Over the last few months, Steve Cooper has stomped through Yamaha’s earlier back catalogue of machinery, showing the steep learning curve that the factory covered in those years…
Even if the factory had adopted the more logical format of horizontally split crankcases for the seminal 350cc YR1 in 1967 it had persisted with the more arcane vertically split setup for every commercial and privateer 250.
Someone, somewhere, at the Iwata HQ didn’t want to let go of what was a proven design but eventually the accountants had their way.
It was decreed the company would realign all of their two-stroke twins to utilise the horizontally split crankcase design that was now common to both of Yamaha’s main competitors, Kawasaki and Suzuki.
In a nutshell, the later style of engine was dramatically cheaper to cast, machine and build.
Planning teams and production schedulers met with the R&D boys to discuss how the 1970 model year two-strokes would proceed and, for arguably the first time in Yamaha’s export history, there was going to be a collective, company wide, corporate image.
Based around a pair of one dominant and one background colour, the so-called Europa look was evolved.
The all-new 250s and 350s were among those chosen to be in the vanguard of the Europa launch and even before a single test ride had been arranged the pair were pronounced by dealers as being jaw-droppingly gorgeous.
The YDS7 250 arrived in a candy yellow and flat white paint scheme that was so totally and utterly bright, vibrant and fresh.
The YR5 350 was similarly stunning, utilising a vibrant purple, claret red or tangerine with the same flat white, depending upon where it was being sold.
At last Yamaha had managed to walk away from their historically ‘slightly staid, safe and gentlemanly’ aesthetics, carefully sidestepping the excesses of the late 1960s psychedelia to come up with a singularly unique image… and everything else was brand new as well.

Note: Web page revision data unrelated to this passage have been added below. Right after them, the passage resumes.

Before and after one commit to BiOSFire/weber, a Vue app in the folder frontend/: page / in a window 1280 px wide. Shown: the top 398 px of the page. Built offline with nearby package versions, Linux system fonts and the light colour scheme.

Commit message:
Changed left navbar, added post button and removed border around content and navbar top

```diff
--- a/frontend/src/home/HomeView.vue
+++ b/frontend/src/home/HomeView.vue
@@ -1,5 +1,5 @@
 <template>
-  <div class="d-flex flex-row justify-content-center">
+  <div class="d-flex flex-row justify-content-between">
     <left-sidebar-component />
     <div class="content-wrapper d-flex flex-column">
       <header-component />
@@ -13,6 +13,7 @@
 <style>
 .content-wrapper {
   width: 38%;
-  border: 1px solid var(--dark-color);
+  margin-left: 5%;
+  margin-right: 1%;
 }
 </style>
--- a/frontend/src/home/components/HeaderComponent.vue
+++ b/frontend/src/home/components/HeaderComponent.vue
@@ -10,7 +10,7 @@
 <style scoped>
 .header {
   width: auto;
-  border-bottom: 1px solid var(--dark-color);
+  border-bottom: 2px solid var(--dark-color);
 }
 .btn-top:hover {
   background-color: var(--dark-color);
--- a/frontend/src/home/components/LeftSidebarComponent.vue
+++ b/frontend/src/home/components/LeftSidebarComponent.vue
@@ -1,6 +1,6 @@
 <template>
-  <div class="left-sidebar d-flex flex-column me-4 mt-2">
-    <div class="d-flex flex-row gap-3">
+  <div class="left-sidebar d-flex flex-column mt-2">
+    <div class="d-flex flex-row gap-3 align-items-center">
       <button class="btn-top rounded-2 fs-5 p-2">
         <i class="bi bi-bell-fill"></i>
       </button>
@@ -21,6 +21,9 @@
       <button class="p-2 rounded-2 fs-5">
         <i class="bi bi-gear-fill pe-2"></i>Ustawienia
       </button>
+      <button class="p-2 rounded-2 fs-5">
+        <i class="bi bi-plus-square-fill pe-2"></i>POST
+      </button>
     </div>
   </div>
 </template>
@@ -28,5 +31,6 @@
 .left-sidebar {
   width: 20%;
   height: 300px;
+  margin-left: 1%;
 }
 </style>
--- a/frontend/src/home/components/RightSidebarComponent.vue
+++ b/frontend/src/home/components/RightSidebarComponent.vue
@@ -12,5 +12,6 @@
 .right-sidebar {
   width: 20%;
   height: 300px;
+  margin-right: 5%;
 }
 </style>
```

Read more and view more images in the August 2019 issue of OBM – on sale now!